“They are being pushed out as the neighborhood as it is right now — and that is without the neighborhood being sliced up and sold off at market rate,” CdeBaca said.
She claimed Westside, which bought the land for $24 million with the city as an intermediary, is getting a “sweetheart deal” because it’s likely worth $1 billion.
Tash Mitchell told city council members that she sides with CdeBaca and SOS, or Save Open Space Denver, an organization fighting to keep the conservation easement.
“From experience, I know the healing power of natural and outdoor spaces, especially in these times,” said Mitchell, who has served on the Denver Parks and Recreation Advisory Board.
Others argue that development does not preempt open space — that a plot of land the size of an 18-hole golf course allows plenty of room for parks and other stuff that can propel the neighborhood forward.
Wayne Vaden grew up in Park Hill and now owns a law firm in the neighborhood. He longs for a place where grocery stores, dry cleaners and everything else you might need is a short walk, drive or train ride away.
“My mom goes to church. If we’re letting our community thrive along with everybody else, I would love for her to get out of church and be able to drive across the street, get her groceries and go home,” Vaden said. “She can’t do that.”
Norman Harris, grandson to the late Five Points legend Norman Harris Sr., owns a house in Park Hill and says he’s fighting for a neighborhood process that puts neighborhood residents, not the opinions of the entire electorate, front-and-center. He sees potential for Black-owned businesses in a neighborhood that lost a lot of local businesses when the Holly shopping center crumbled in a gang-related arson and “urban renewal” turned the Dhalia commercial center into a health campus.
Harris started the Denver Smart Growth Initiative. He wants to see housing and commerce reignite Northeast Park Hill.

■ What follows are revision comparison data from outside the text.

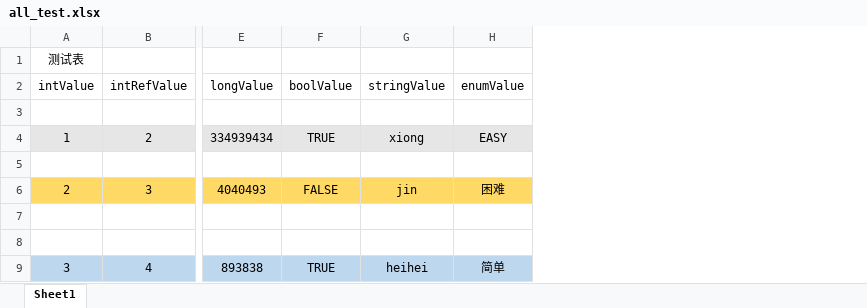
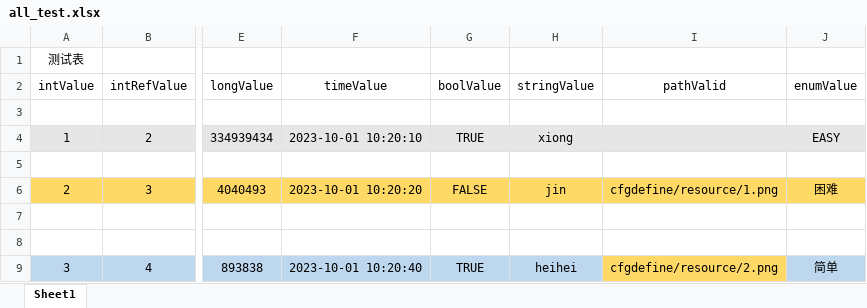
Before and after one commit to xionglailea/GameConfigGen, an Excel workbook: cfgdefine/test5/all_test.xlsx, sheet Sheet1, drawn as a sheet; only a part is shown, gaps mark what is left out; values as stored, in another font and other column widths than the file's, no borders; the diff names each change by its address in the sheet, - before the commit and + after, or states it on an @@ line.

```diff
--- a/cfgdefine/test5/all_test.xlsx (sheet Sheet1)
+++ b/cfgdefine/test5/all_test.xlsx (sheet Sheet1)
+column F (timeValue), rows 4-9: 2023-10-01 10:20:10 |  | 2023-10-01 10:20:20 |  |  | 2023-10-01 10:20:40
+column I (pathValid), rows 6-9: cfgdefine/resource/1.png |  |  | cfgdefine/resource/2.png
```
Also changed, not shown: cfgdefine/test2/instance.xlsx, cfgdefine/test5/single.xlsx, 6 other files.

“I certainly think that the land has a lot of potential to serve the community in so many different ways,” Harris told Denverite. “One challenge that we have in our city that I think everyone admits is that we don’t have enough housing, affordable housing. So if we could find outcomes that provide solutions for housing, for building wealth, for the health of our city and the health of our children, I think we definitely have to explore that.”
Westside has verbally committed to a minimum of 60 acres of park space and a thorough neighborhood-led process for any development before deciding what’s built, similar to the process of other massive infill projects, like River Mile on the Elitch Gardens site. The golf course site could include affordable housing minimums and other community benefits to make the neighborhood inclusive, said Kenneth Ho with Westside.
Council members voted 10 to 3 to demote the bill to committee, ending its chances of getting on the November ballot but not its chances of getting on the ballot in 2021. Council members Amanda Sawyer, Robin Kniech and CdeBaca voted against punting the bill. Council members Stacie Gilmore, Debbie Ortega, Chris Hinds, Jamie Torres, Amanda Sandoval, Kendra Black, Jolon Clark, Paul Kashmann, Kevin Flynn and Herndon voted to refer the bill back to committee.
No matter what’s planned, elected city councilmembers till hold the keys. They’ll have to amend the easement, rezone the property, and approve a small area plan before anything happens.